Exercise directions: Each record is to be printed again exactly, though not its pictures.

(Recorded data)

Segment Open

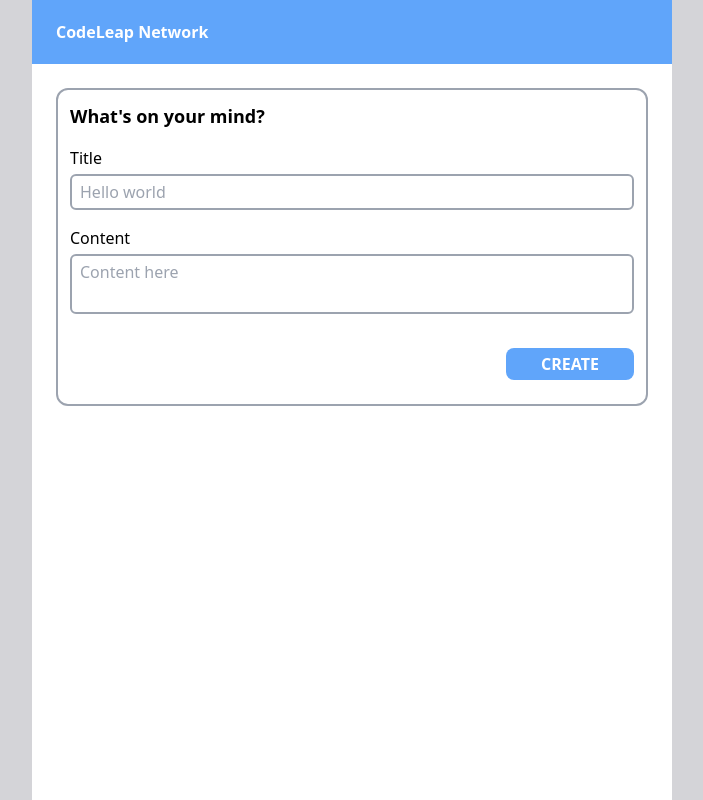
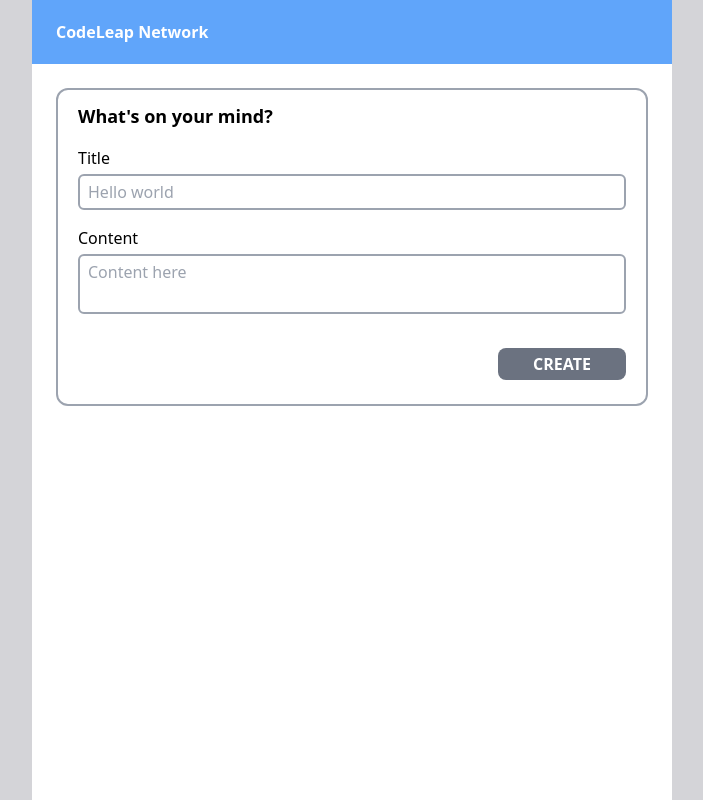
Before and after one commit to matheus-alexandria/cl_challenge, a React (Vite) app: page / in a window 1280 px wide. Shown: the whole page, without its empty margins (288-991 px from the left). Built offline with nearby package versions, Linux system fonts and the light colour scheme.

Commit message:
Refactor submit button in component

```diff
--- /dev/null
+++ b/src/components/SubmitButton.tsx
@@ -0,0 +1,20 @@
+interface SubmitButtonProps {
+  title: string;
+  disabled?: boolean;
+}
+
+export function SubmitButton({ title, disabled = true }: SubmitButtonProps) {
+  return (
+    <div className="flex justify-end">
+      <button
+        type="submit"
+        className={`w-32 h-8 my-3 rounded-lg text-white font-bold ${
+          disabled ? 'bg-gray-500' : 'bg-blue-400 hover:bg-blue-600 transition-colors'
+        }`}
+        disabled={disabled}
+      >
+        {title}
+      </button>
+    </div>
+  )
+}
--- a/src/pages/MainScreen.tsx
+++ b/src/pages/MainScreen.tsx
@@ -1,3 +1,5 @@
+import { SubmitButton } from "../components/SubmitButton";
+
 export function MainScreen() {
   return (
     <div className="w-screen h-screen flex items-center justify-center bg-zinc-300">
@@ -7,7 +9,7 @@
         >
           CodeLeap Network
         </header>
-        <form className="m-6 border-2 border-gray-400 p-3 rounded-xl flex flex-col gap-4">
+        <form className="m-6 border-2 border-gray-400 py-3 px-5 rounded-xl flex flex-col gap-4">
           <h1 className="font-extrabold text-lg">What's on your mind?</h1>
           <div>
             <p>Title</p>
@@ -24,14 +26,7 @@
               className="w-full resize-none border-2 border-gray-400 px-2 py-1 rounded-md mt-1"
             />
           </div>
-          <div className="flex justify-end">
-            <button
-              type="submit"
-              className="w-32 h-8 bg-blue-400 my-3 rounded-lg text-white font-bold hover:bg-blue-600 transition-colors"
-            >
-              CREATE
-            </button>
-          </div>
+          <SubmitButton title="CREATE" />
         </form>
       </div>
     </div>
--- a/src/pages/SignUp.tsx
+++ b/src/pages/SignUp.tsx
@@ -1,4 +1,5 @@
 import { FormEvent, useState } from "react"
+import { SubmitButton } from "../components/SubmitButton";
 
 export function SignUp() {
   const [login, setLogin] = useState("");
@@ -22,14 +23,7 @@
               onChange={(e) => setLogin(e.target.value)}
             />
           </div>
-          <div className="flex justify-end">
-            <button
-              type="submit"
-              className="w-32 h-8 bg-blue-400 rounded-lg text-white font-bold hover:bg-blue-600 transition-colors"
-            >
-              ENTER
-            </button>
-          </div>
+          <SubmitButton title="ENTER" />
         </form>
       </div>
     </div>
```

Segment Closed

Answer to the problem:
Before and after one commit to matheus-alexandria/cl_challenge, a React (Vite) app: page / in a window 1280 px wide. Shown: the whole page, without its empty margins (288-991 px from the left). Built offline with nearby package versions, Linux system fonts and the light colour scheme.

Commit message:
Refactor submit button in component

```diff
--- /dev/null
+++ b/src/components/SubmitButton.tsx
@@ -0,0 +1,20 @@
+interface SubmitButtonProps {
+  title: string;
+  disabled?: boolean;
+}
+
+export function SubmitButton({ title, disabled = true }: SubmitButtonProps) {
+  return (
+    <div className="flex justify-end">
+      <button
+        type="submit"
+        className={`w-32 h-8 my-3 rounded-lg text-white font-bold ${
+          disabled ? 'bg-gray-500' : 'bg-blue-400 hover:bg-blue-600 transition-colors'
+        }`}
+        disabled={disabled}
+      >
+        {title}
+      </button>
+    </div>
+  )
+}
--- a/src/pages/MainScreen.tsx
+++ b/src/pages/MainScreen.tsx
@@ -1,3 +1,5 @@
+import { SubmitButton } from "../components/SubmitButton";
+
 export function MainScreen() {
   return (
     <div className="w-screen h-screen flex items-center justify-center bg-zinc-300">
@@ -7,7 +9,7 @@
         >
           CodeLeap Network
         </header>
-        <form className="m-6 border-2 border-gray-400 p-3 rounded-xl flex flex-col gap-4">
+        <form className="m-6 border-2 border-gray-400 py-3 px-5 rounded-xl flex flex-col gap-4">
           <h1 className="font-extrabold text-lg">What's on your mind?</h1>
           <div>
             <p>Title</p>
@@ -24,14 +26,7 @@
               className="w-full resize-none border-2 border-gray-400 px-2 py-1 rounded-md mt-1"
             />
           </div>
-          <div className="flex justify-end">
-            <button
-              type="submit"
-              className="w-32 h-8 bg-blue-400 my-3 rounded-lg text-white font-bold hover:bg-blue-600 transition-colors"
-            >
-              CREATE
-            </button>
-          </div>
+          <SubmitButton title="CREATE" />
         </form>
       </div>
     </div>
--- a/src/pages/SignUp.tsx
+++ b/src/pages/SignUp.tsx
@@ -1,4 +1,5 @@
 import { FormEvent, useState } from "react"
+import { SubmitButton } from "../components/SubmitButton";
 
 export function SignUp() {
   const [login, setLogin] = useState("");
@@ -22,14 +23,7 @@
               onChange={(e) => setLogin(e.target.value)}
             />
           </div>
-          <div className="flex justify-end">
-            <button
-              type="submit"
-              className="w-32 h-8 bg-blue-400 rounded-lg text-white font-bold hover:bg-blue-600 transition-colors"
-            >
-              ENTER
-            </button>
-          </div>
+          <SubmitButton title="ENTER" />
         </form>
       </div>
     </div>
```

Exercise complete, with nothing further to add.